--- INPUT MATERIAL Enclosed Below ---

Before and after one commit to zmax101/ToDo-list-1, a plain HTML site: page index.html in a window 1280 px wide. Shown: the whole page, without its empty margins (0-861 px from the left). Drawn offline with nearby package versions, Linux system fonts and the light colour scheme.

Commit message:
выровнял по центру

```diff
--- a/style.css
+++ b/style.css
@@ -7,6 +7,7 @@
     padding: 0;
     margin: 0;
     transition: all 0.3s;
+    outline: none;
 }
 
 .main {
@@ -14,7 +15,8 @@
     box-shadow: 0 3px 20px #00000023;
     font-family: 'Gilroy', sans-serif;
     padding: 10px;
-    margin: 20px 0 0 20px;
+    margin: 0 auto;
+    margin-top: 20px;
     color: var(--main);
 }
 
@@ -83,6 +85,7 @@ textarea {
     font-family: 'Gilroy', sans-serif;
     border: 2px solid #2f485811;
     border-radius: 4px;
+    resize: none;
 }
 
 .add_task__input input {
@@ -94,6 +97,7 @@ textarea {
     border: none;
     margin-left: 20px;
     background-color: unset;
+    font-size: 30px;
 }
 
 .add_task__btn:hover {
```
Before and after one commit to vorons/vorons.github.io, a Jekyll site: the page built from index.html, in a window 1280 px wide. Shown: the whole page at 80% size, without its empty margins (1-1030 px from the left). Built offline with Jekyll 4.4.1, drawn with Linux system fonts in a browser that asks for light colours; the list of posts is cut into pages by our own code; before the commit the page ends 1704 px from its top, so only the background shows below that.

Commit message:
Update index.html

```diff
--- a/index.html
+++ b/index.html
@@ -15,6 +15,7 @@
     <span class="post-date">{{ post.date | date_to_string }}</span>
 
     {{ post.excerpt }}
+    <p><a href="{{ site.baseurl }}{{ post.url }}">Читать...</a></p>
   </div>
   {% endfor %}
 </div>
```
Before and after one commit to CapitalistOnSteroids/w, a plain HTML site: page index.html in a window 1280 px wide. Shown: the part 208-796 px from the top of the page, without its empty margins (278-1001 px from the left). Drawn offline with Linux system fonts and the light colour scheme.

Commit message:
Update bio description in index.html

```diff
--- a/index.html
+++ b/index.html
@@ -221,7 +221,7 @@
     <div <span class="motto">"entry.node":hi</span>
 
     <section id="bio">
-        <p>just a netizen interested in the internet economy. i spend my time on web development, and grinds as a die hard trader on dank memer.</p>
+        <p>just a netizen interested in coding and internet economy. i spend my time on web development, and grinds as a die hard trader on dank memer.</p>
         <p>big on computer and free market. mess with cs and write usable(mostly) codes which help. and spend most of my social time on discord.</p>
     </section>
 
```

--- End of Enclosed INPUT MATERIAL ---

> DIRECTIONS FOR THIS TASK: Set down the entries above once more, verbatim.

> ANSWER TO THE EXERCISE:
Before and after one commit to zmax101/ToDo-list-1, a plain HTML site: page index.html in a window 1280 px wide. Shown: the whole page, without its empty margins (0-861 px from the left). Drawn offline with nearby package versions, Linux system fonts and the light colour scheme.

Commit message:
выровнял по центру

```diff
--- a/style.css
+++ b/style.css
@@ -7,6 +7,7 @@
     padding: 0;
     margin: 0;
     transition: all 0.3s;
+    outline: none;
 }
 
 .main {
@@ -14,7 +15,8 @@
     box-shadow: 0 3px 20px #00000023;
     font-family: 'Gilroy', sans-serif;
     padding: 10px;
-    margin: 20px 0 0 20px;
+    margin: 0 auto;
+    margin-top: 20px;
     color: var(--main);
 }
 
@@ -83,6 +85,7 @@ textarea {
     font-family: 'Gilroy', sans-serif;
     border: 2px solid #2f485811;
     border-radius: 4px;
+    resize: none;
 }
 
 .add_task__input input {
@@ -94,6 +97,7 @@ textarea {
     border: none;
     margin-left: 20px;
     background-color: unset;
+    font-size: 30px;
 }
 
 .add_task__btn:hover {
```
Before and after one commit to vorons/vorons.github.io, a Jekyll site: the page built from index.html, in a window 1280 px wide. Shown: the whole page at 80% size, without its empty margins (1-1030 px from the left). Built offline with Jekyll 4.4.1, drawn with Linux system fonts in a browser that asks for light colours; the list of posts is cut into pages by our own code; before the commit the page ends 1704 px from its top, so only the background shows below that.

Commit message:
Update index.html

```diff
--- a/index.html
+++ b/index.html
@@ -15,6 +15,7 @@
     <span class="post-date">{{ post.date | date_to_string }}</span>
 
     {{ post.excerpt }}
+    <p><a href="{{ site.baseurl }}{{ post.url }}">Читать...</a></p>
   </div>
   {% endfor %}
 </div>
```
Before and after one commit to CapitalistOnSteroids/w, a plain HTML site: page index.html in a window 1280 px wide. Shown: the part 208-796 px from the top of the page, without its empty margins (278-1001 px from the left). Drawn offline with Linux system fonts and the light colour scheme.

Commit message:
Update bio description in index.html

```diff
--- a/index.html
+++ b/index.html
@@ -221,7 +221,7 @@
     <div <span class="motto">"entry.node":hi</span>
 
     <section id="bio">
-        <p>just a netizen interested in the internet economy. i spend my time on web development, and grinds as a die hard trader on dank memer.</p>
+        <p>just a netizen interested in coding and internet economy. i spend my time on web development, and grinds as a die hard trader on dank memer.</p>
         <p>big on computer and free market. mess with cs and write usable(mostly) codes which help. and spend most of my social time on discord.</p>
     </section>
 
```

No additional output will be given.